Has it changed your songwriting process?
Absolutely. Our process is all organic so it’s completely different. Before, I used to get the readymade instrumentals sent over to me and all I had to do was write to them and record them, but this time around it’s totally different. It’s a bit more tedious as you’re recording each instrument separately, but it’s definitely worth it. It’s a whole new experience. I feel like I’m after finding music again.
You’re also starring in the upcoming film Cardboard Gangsters directed by Mark O’Connor and written by Mark and John Connors, could you tell us a little more about that?
Yeah, John Connors initially hit me up to work on the soundtrack for a film that he had written the script for which Mark O’Connor was working on also. This was John’s baby. He had it written it before Love/Hate, but there’s been a lot of red tape and waiting to get the green light for funding. I went in for the soundtrack initially and met them where they were doing auditions in Film Base. John and Peter Coonan who plays Fran in Love/Hate were there and he said “Come in and do an audition while you’re here”. So I ended up going in and getting one of the roles in it. We finished shooting there and it’ll be released around this time next year.
One of your more recent tracks was a full band cover of Curtis Mayfield’s ‘Here but I’m Gone’ with original verses. In your verse on that record you invoked Irish literary figures such as Joyce, Wilde and Heaney? Is Ireland’s rich literary history an influence on your work?
Absolutely. It’s one of the things in Ireland that we’re privileged to only have to go back a couple of generations to when those people were alive.
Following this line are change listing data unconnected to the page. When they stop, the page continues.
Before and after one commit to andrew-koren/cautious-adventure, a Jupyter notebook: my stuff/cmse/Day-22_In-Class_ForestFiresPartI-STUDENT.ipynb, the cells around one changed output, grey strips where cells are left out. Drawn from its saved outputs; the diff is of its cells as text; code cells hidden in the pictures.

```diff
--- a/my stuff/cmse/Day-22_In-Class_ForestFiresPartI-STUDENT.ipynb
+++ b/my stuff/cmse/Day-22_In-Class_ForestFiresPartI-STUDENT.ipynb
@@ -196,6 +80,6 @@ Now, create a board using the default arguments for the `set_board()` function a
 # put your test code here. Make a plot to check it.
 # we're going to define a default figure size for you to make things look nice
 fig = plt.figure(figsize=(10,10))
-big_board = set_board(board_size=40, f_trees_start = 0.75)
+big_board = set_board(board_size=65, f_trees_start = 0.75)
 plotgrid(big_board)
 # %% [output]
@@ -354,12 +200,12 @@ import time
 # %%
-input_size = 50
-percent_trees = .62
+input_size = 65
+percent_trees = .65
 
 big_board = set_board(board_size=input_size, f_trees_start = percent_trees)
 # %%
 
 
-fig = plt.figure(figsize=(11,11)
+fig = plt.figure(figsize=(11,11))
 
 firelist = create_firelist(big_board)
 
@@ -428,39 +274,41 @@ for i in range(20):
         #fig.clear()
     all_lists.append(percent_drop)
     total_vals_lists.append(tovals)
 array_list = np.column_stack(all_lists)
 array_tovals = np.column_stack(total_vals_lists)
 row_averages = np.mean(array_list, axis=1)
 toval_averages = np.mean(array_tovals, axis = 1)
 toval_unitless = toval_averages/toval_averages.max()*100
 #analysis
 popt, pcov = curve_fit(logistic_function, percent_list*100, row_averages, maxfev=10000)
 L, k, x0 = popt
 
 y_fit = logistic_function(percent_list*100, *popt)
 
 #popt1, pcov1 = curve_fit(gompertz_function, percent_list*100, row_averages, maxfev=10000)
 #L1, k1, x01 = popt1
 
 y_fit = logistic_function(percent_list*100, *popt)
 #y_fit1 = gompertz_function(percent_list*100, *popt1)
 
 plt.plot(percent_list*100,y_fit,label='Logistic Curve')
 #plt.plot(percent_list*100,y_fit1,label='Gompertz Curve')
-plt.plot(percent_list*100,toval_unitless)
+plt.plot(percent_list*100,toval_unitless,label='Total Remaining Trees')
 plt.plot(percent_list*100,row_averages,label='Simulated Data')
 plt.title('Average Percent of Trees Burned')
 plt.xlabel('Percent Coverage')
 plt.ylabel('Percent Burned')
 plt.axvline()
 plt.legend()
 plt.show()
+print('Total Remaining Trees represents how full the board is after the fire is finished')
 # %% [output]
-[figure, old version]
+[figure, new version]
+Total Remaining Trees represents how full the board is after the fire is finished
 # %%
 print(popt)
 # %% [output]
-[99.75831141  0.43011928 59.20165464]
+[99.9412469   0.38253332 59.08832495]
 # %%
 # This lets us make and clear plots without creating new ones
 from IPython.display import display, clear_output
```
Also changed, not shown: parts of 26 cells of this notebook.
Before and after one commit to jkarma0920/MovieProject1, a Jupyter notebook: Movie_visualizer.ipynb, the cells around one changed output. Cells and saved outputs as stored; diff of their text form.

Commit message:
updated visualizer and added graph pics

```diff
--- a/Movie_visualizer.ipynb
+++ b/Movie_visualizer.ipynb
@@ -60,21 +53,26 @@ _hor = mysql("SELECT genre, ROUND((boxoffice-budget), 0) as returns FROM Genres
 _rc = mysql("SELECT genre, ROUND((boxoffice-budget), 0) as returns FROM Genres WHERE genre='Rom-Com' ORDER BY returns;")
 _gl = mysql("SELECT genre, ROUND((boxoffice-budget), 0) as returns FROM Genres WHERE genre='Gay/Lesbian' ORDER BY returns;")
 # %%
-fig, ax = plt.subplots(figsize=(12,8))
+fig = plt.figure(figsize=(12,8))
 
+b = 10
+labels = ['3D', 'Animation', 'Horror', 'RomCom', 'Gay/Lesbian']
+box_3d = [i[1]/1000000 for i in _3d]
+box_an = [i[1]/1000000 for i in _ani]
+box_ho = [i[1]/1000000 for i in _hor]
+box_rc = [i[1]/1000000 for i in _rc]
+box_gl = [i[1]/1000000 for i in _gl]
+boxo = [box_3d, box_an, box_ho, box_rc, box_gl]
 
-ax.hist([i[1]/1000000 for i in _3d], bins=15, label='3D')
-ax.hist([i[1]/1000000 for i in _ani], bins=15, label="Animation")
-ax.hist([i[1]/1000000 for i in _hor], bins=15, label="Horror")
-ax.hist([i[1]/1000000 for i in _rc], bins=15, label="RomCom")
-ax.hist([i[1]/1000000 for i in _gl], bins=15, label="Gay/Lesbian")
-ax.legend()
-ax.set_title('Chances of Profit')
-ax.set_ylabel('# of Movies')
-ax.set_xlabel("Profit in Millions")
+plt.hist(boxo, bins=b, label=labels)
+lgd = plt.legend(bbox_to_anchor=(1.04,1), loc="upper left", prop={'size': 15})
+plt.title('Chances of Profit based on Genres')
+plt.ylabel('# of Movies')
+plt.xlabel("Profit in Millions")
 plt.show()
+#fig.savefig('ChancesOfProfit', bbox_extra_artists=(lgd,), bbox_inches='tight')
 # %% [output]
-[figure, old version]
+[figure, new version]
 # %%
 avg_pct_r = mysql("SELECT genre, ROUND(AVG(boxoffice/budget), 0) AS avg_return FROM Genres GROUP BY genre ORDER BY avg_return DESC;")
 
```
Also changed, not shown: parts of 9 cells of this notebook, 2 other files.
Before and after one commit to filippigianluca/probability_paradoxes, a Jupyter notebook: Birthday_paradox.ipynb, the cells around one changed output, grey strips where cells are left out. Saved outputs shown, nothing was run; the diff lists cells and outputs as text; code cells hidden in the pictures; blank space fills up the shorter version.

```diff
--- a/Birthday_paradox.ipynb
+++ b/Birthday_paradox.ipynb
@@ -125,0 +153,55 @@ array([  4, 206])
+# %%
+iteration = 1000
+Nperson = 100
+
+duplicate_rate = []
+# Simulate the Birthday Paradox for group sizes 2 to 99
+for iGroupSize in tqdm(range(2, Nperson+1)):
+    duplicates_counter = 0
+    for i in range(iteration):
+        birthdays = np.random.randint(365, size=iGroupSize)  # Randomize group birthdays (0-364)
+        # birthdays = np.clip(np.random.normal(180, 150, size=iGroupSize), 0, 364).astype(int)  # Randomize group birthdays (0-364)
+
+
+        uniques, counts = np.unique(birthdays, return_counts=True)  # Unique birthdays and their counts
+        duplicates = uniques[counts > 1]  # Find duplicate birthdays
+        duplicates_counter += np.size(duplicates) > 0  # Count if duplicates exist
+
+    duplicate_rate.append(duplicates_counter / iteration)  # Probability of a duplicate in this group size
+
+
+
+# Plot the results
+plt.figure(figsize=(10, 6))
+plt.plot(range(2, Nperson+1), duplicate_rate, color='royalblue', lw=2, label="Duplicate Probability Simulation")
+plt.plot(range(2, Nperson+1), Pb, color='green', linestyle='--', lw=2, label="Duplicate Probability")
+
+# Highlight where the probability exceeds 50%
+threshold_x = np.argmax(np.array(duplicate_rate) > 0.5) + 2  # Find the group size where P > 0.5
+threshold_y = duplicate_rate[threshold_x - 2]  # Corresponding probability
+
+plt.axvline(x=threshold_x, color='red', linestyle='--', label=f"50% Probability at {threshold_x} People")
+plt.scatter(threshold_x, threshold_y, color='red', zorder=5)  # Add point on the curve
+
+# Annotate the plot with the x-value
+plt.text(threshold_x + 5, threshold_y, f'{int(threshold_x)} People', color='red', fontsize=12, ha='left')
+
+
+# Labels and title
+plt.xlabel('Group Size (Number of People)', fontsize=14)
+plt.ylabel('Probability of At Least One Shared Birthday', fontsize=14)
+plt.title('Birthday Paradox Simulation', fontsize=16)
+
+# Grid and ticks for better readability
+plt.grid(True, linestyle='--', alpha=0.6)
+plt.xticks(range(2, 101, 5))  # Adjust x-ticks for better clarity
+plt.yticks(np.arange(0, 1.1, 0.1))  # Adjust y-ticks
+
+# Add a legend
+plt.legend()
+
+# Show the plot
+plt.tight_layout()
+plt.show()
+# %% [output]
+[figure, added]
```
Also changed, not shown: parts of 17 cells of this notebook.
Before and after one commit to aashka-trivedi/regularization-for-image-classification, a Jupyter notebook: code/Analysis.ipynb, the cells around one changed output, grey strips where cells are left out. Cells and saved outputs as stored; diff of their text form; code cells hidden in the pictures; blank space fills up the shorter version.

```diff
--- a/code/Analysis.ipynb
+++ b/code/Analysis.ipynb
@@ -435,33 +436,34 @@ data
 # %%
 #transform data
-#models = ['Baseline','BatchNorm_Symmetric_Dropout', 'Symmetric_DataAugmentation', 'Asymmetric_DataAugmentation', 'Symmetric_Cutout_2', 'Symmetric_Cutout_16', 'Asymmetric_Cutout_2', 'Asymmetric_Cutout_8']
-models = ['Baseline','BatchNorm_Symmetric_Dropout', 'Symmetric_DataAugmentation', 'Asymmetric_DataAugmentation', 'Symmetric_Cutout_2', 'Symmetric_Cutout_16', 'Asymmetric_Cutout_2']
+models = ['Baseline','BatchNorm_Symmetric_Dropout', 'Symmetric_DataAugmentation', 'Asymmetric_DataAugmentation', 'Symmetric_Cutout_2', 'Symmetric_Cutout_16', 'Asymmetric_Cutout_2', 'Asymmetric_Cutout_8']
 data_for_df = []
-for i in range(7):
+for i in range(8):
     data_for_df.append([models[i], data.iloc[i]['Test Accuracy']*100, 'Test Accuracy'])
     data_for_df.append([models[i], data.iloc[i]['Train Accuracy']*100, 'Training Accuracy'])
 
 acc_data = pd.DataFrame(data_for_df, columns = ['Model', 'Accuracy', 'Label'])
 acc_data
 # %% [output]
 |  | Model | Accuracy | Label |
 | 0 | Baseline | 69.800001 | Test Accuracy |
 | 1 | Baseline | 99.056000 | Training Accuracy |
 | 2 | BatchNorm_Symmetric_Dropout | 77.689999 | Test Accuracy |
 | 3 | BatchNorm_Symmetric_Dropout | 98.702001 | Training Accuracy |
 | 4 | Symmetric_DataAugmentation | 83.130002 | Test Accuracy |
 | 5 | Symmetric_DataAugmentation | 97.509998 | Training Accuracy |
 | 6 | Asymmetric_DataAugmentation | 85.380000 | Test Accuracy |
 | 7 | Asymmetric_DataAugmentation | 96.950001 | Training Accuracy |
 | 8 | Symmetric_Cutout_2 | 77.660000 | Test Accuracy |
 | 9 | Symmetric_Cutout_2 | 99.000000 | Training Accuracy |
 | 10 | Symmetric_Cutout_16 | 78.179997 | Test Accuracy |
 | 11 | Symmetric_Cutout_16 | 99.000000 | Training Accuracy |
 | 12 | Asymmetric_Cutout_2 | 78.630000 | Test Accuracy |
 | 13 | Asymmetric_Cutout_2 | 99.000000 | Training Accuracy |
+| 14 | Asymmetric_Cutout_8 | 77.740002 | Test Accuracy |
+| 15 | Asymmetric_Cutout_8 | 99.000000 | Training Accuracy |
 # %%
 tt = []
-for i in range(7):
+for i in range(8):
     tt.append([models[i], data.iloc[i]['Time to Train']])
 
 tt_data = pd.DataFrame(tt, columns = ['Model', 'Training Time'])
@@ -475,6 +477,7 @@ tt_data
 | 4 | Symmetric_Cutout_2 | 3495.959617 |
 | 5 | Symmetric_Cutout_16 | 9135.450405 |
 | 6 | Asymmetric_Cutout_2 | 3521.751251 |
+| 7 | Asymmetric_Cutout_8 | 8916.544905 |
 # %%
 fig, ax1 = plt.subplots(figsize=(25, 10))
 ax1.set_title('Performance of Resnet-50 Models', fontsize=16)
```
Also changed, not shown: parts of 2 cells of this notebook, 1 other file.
I think it’s one of those things where we don’t really appreciate what we have until it’s gone. That was the concept behind that. In my opinion, there’s a lot of new age Patrick Kavanaghs and Brendan Behans around and they don’t get credit and probably won’t until they’re gone. Hopefully we appreciate the legends that we have in our city today.
What are the plans for 2016?
We always try to have a little plan in motion. We achieved a couple of things we wanted to do this year so it’s really about building on that. The show on December 5th is just a way to end the year as we mean to go on. The aim is to take that energy into the New Year.
Lethal Dialect will play the Academy on December 5th and tickets can be found here.